■ Provided entries ■
# # # # # # #
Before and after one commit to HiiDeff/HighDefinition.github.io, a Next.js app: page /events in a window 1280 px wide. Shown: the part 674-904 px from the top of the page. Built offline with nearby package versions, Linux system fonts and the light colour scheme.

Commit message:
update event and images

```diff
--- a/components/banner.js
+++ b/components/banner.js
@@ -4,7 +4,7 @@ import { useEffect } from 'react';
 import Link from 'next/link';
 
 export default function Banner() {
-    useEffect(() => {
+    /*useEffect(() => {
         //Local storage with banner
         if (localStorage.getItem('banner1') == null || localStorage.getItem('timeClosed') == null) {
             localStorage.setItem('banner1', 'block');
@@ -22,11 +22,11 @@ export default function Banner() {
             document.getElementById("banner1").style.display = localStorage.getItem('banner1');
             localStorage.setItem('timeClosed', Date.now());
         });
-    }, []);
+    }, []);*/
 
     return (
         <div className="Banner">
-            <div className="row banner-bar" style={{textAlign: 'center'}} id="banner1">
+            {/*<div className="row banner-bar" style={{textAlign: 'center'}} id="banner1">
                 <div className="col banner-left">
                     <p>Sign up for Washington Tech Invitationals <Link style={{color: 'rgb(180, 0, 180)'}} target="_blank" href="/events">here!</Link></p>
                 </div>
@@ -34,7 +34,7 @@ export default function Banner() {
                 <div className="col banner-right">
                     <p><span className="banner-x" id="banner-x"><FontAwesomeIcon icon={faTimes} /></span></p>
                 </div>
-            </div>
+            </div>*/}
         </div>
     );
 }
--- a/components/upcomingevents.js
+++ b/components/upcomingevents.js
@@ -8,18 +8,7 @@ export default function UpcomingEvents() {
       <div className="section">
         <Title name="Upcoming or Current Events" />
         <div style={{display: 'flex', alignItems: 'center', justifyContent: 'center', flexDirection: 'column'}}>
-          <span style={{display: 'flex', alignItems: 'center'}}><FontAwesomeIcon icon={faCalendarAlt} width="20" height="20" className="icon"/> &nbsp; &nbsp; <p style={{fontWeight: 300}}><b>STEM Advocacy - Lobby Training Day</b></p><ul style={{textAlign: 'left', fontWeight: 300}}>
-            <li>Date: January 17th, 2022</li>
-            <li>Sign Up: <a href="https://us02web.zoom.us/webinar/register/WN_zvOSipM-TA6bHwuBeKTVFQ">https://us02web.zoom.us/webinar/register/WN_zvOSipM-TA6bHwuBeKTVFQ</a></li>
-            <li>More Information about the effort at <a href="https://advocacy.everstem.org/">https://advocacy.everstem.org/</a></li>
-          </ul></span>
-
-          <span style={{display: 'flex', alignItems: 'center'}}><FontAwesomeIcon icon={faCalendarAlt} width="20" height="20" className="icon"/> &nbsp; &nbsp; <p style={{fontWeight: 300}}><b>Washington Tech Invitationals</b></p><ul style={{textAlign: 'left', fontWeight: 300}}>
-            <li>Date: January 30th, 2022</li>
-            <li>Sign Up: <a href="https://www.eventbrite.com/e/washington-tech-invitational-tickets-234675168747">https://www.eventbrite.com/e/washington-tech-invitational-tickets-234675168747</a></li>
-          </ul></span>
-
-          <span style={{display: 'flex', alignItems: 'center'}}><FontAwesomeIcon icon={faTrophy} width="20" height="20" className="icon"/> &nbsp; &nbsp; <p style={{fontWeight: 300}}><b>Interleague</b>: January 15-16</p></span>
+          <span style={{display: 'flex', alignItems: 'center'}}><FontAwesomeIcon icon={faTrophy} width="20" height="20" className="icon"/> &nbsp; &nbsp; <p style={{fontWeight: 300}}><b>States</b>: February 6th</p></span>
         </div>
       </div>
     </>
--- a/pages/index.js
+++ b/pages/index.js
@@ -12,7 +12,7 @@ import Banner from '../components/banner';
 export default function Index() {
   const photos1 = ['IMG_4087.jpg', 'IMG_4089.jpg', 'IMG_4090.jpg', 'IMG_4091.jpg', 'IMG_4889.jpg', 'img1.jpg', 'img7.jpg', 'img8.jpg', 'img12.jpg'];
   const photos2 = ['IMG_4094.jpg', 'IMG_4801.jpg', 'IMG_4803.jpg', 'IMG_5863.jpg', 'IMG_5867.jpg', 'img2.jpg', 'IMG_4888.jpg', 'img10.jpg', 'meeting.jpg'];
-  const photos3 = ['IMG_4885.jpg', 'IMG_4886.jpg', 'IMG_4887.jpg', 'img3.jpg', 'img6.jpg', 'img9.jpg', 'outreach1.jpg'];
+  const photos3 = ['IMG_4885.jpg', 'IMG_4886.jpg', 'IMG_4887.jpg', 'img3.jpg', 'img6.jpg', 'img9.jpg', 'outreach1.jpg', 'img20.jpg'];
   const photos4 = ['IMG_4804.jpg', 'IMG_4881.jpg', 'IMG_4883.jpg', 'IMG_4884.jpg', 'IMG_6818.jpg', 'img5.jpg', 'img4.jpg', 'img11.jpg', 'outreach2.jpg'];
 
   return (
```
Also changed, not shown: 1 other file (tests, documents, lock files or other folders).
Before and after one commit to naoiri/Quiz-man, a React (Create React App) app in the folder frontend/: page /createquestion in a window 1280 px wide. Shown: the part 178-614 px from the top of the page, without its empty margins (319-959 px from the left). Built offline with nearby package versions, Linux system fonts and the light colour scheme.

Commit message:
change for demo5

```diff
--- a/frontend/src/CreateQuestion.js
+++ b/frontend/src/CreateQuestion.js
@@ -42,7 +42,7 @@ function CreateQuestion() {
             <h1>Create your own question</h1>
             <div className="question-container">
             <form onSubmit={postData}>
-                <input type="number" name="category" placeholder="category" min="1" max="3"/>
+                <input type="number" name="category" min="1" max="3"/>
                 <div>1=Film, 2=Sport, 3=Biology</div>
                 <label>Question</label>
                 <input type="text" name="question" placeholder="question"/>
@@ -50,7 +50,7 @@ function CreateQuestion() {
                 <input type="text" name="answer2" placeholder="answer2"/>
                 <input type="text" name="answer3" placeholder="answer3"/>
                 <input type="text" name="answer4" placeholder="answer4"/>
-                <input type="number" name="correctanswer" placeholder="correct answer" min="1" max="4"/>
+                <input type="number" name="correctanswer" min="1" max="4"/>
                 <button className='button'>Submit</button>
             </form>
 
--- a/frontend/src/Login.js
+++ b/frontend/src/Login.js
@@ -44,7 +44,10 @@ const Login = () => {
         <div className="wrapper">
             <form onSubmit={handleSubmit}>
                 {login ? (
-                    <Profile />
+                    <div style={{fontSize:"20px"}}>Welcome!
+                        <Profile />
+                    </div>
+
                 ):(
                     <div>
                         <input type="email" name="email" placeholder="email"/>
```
# # # # # # #
■ Task prompt ■
Print each of the lines above again, unchanged.

■ Your response ■
Before and after one commit to HiiDeff/HighDefinition.github.io, a Next.js app: page /events in a window 1280 px wide. Shown: the part 674-904 px from the top of the page. Built offline with nearby package versions, Linux system fonts and the light colour scheme.

Commit message:
update event and images

```diff
--- a/components/banner.js
+++ b/components/banner.js
@@ -4,7 +4,7 @@ import { useEffect } from 'react';
 import Link from 'next/link';
 
 export default function Banner() {
-    useEffect(() => {
+    /*useEffect(() => {
         //Local storage with banner
         if (localStorage.getItem('banner1') == null || localStorage.getItem('timeClosed') == null) {
             localStorage.setItem('banner1', 'block');
@@ -22,11 +22,11 @@ export default function Banner() {
             document.getElementById("banner1").style.display = localStorage.getItem('banner1');
             localStorage.setItem('timeClosed', Date.now());
         });
-    }, []);
+    }, []);*/
 
     return (
         <div className="Banner">
-            <div className="row banner-bar" style={{textAlign: 'center'}} id="banner1">
+            {/*<div className="row banner-bar" style={{textAlign: 'center'}} id="banner1">
                 <div className="col banner-left">
                     <p>Sign up for Washington Tech Invitationals <Link style={{color: 'rgb(180, 0, 180)'}} target="_blank" href="/events">here!</Link></p>
                 </div>
@@ -34,7 +34,7 @@ export default function Banner() {
                 <div className="col banner-right">
                     <p><span className="banner-x" id="banner-x"><FontAwesomeIcon icon={faTimes} /></span></p>
                 </div>
-            </div>
+            </div>*/}
         </div>
     );
 }
--- a/components/upcomingevents.js
+++ b/components/upcomingevents.js
@@ -8,18 +8,7 @@ export default function UpcomingEvents() {
       <div className="section">
         <Title name="Upcoming or Current Events" />
         <div style={{display: 'flex', alignItems: 'center', justifyContent: 'center', flexDirection: 'column'}}>
-          <span style={{display: 'flex', alignItems: 'center'}}><FontAwesomeIcon icon={faCalendarAlt} width="20" height="20" className="icon"/> &nbsp; &nbsp; <p style={{fontWeight: 300}}><b>STEM Advocacy - Lobby Training Day</b></p><ul style={{textAlign: 'left', fontWeight: 300}}>
-            <li>Date: January 17th, 2022</li>
-            <li>Sign Up: <a href="https://us02web.zoom.us/webinar/register/WN_zvOSipM-TA6bHwuBeKTVFQ">https://us02web.zoom.us/webinar/register/WN_zvOSipM-TA6bHwuBeKTVFQ</a></li>
-            <li>More Information about the effort at <a href="https://advocacy.everstem.org/">https://advocacy.everstem.org/</a></li>
-          </ul></span>
-
-          <span style={{display: 'flex', alignItems: 'center'}}><FontAwesomeIcon icon={faCalendarAlt} width="20" height="20" className="icon"/> &nbsp; &nbsp; <p style={{fontWeight: 300}}><b>Washington Tech Invitationals</b></p><ul style={{textAlign: 'left', fontWeight: 300}}>
-            <li>Date: January 30th, 2022</li>
-            <li>Sign Up: <a href="https://www.eventbrite.com/e/washington-tech-invitational-tickets-234675168747">https://www.eventbrite.com/e/washington-tech-invitational-tickets-234675168747</a></li>
-          </ul></span>
-
-          <span style={{display: 'flex', alignItems: 'center'}}><FontAwesomeIcon icon={faTrophy} width="20" height="20" className="icon"/> &nbsp; &nbsp; <p style={{fontWeight: 300}}><b>Interleague</b>: January 15-16</p></span>
+          <span style={{display: 'flex', alignItems: 'center'}}><FontAwesomeIcon icon={faTrophy} width="20" height="20" className="icon"/> &nbsp; &nbsp; <p style={{fontWeight: 300}}><b>States</b>: February 6th</p></span>
         </div>
       </div>
     </>
--- a/pages/index.js
+++ b/pages/index.js
@@ -12,7 +12,7 @@ import Banner from '../components/banner';
 export default function Index() {
   const photos1 = ['IMG_4087.jpg', 'IMG_4089.jpg', 'IMG_4090.jpg', 'IMG_4091.jpg', 'IMG_4889.jpg', 'img1.jpg', 'img7.jpg', 'img8.jpg', 'img12.jpg'];
   const photos2 = ['IMG_4094.jpg', 'IMG_4801.jpg', 'IMG_4803.jpg', 'IMG_5863.jpg', 'IMG_5867.jpg', 'img2.jpg', 'IMG_4888.jpg', 'img10.jpg', 'meeting.jpg'];
-  const photos3 = ['IMG_4885.jpg', 'IMG_4886.jpg', 'IMG_4887.jpg', 'img3.jpg', 'img6.jpg', 'img9.jpg', 'outreach1.jpg'];
+  const photos3 = ['IMG_4885.jpg', 'IMG_4886.jpg', 'IMG_4887.jpg', 'img3.jpg', 'img6.jpg', 'img9.jpg', 'outreach1.jpg', 'img20.jpg'];
   const photos4 = ['IMG_4804.jpg', 'IMG_4881.jpg', 'IMG_4883.jpg', 'IMG_4884.jpg', 'IMG_6818.jpg', 'img5.jpg', 'img4.jpg', 'img11.jpg', 'outreach2.jpg'];
 
   return (
```
Also changed, not shown: 1 other file (tests, documents, lock files or other folders).
Before and after one commit to naoiri/Quiz-man, a React (Create React App) app in the folder frontend/: page /createquestion in a window 1280 px wide. Shown: the part 178-614 px from the top of the page, without its empty margins (319-959 px from the left). Built offline with nearby package versions, Linux system fonts and the light colour scheme.

Commit message:
change for demo5

```diff
--- a/frontend/src/CreateQuestion.js
+++ b/frontend/src/CreateQuestion.js
@@ -42,7 +42,7 @@ function CreateQuestion() {
             <h1>Create your own question</h1>
             <div className="question-container">
             <form onSubmit={postData}>
-                <input type="number" name="category" placeholder="category" min="1" max="3"/>
+                <input type="number" name="category" min="1" max="3"/>
                 <div>1=Film, 2=Sport, 3=Biology</div>
                 <label>Question</label>
                 <input type="text" name="question" placeholder="question"/>
@@ -50,7 +50,7 @@ function CreateQuestion() {
                 <input type="text" name="answer2" placeholder="answer2"/>
                 <input type="text" name="answer3" placeholder="answer3"/>
                 <input type="text" name="answer4" placeholder="answer4"/>
-                <input type="number" name="correctanswer" placeholder="correct answer" min="1" max="4"/>
+                <input type="number" name="correctanswer" min="1" max="4"/>
                 <button className='button'>Submit</button>
             </form>
 
--- a/frontend/src/Login.js
+++ b/frontend/src/Login.js
@@ -44,7 +44,10 @@ const Login = () => {
         <div className="wrapper">
             <form onSubmit={handleSubmit}>
                 {login ? (
-                    <Profile />
+                    <div style={{fontSize:"20px"}}>Welcome!
+                        <Profile />
+                    </div>
+
                 ):(
                     <div>
                         <input type="email" name="email" placeholder="email"/>
```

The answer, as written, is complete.